● **PROBLEM TO SOLVE**
Search the listing below for the string "center" and copy every line where it occurs.

● **TASK MATERIAL**
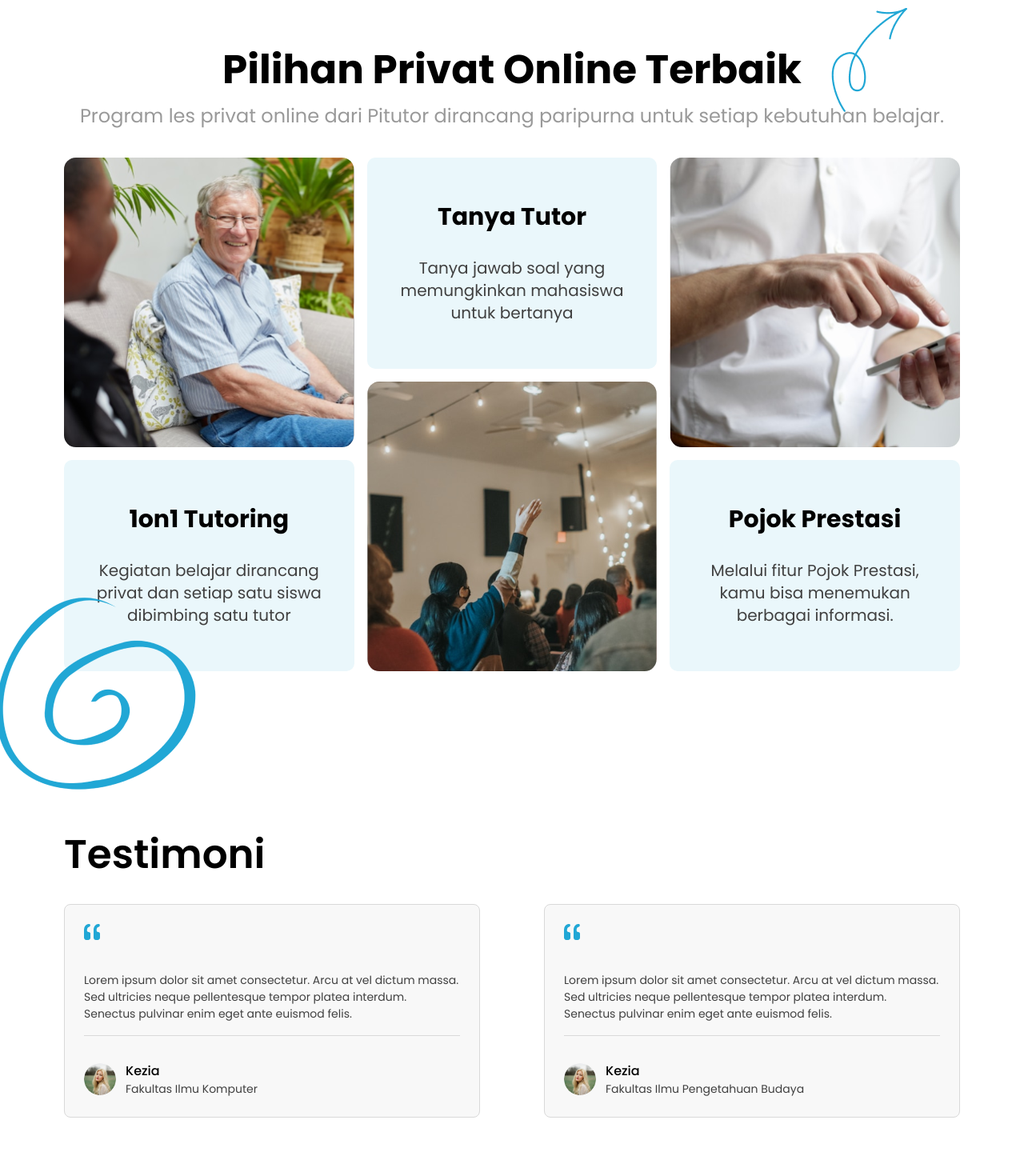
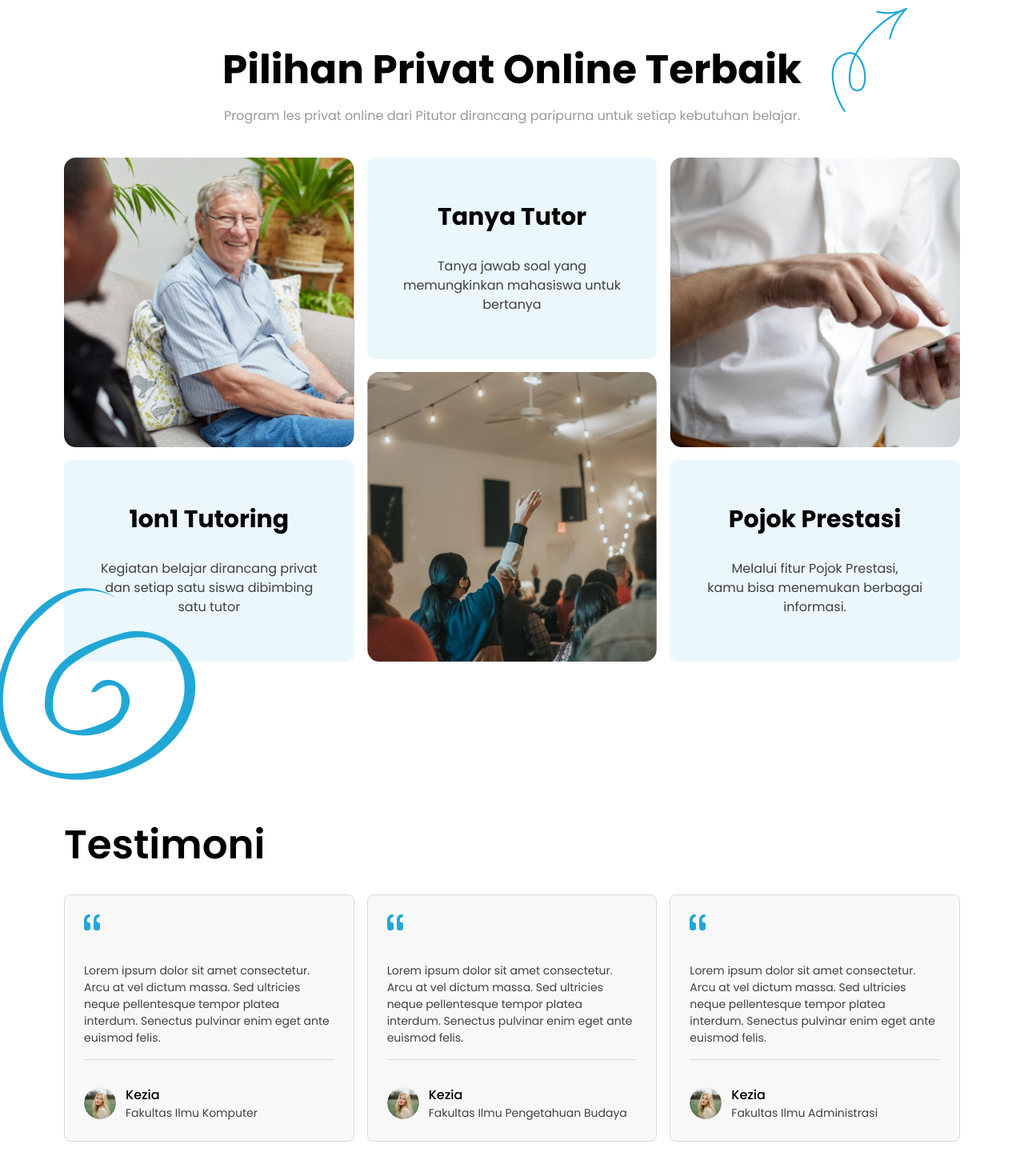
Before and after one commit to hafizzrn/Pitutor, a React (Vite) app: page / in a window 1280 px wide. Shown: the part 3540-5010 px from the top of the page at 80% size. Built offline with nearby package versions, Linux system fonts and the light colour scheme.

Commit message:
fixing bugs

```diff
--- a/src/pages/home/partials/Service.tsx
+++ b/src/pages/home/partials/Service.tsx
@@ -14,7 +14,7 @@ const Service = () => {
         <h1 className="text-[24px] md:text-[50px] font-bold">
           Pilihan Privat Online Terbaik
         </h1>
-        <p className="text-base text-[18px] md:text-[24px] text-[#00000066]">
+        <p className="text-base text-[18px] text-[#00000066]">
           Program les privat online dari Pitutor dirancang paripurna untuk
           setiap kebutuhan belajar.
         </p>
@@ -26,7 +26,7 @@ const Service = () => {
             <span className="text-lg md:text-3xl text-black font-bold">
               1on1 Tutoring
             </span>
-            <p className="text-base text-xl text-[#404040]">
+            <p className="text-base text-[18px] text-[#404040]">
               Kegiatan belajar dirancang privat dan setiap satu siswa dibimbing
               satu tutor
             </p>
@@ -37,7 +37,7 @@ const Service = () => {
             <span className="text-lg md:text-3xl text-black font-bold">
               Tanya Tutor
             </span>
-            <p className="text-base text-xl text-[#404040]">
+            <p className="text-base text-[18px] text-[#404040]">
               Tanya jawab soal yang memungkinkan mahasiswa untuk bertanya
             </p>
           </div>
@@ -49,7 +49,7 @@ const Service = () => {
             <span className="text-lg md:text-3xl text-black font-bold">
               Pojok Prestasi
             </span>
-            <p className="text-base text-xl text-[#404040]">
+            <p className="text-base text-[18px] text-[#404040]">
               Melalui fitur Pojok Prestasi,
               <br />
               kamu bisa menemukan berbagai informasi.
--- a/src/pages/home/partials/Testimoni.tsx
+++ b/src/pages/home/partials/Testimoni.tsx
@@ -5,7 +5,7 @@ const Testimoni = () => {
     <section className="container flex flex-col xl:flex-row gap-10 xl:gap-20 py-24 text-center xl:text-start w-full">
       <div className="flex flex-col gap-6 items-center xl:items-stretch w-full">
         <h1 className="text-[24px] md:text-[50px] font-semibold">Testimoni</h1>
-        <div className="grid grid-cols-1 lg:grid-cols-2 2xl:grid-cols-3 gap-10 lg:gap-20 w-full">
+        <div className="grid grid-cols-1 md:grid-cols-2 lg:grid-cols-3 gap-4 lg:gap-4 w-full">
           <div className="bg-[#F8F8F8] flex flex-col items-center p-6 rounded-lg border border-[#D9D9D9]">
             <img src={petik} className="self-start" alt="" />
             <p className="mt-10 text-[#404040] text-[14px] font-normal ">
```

● **OUTPUT**
     <section className="container flex flex-col xl:flex-row gap-10 xl:gap-20 py-24 text-center xl:text-start w-full">
       <div className="flex flex-col gap-6 items-center xl:items-stretch w-full">
           <div className="bg-[#F8F8F8] flex flex-col items-center p-6 rounded-lg border border-[#D9D9D9]">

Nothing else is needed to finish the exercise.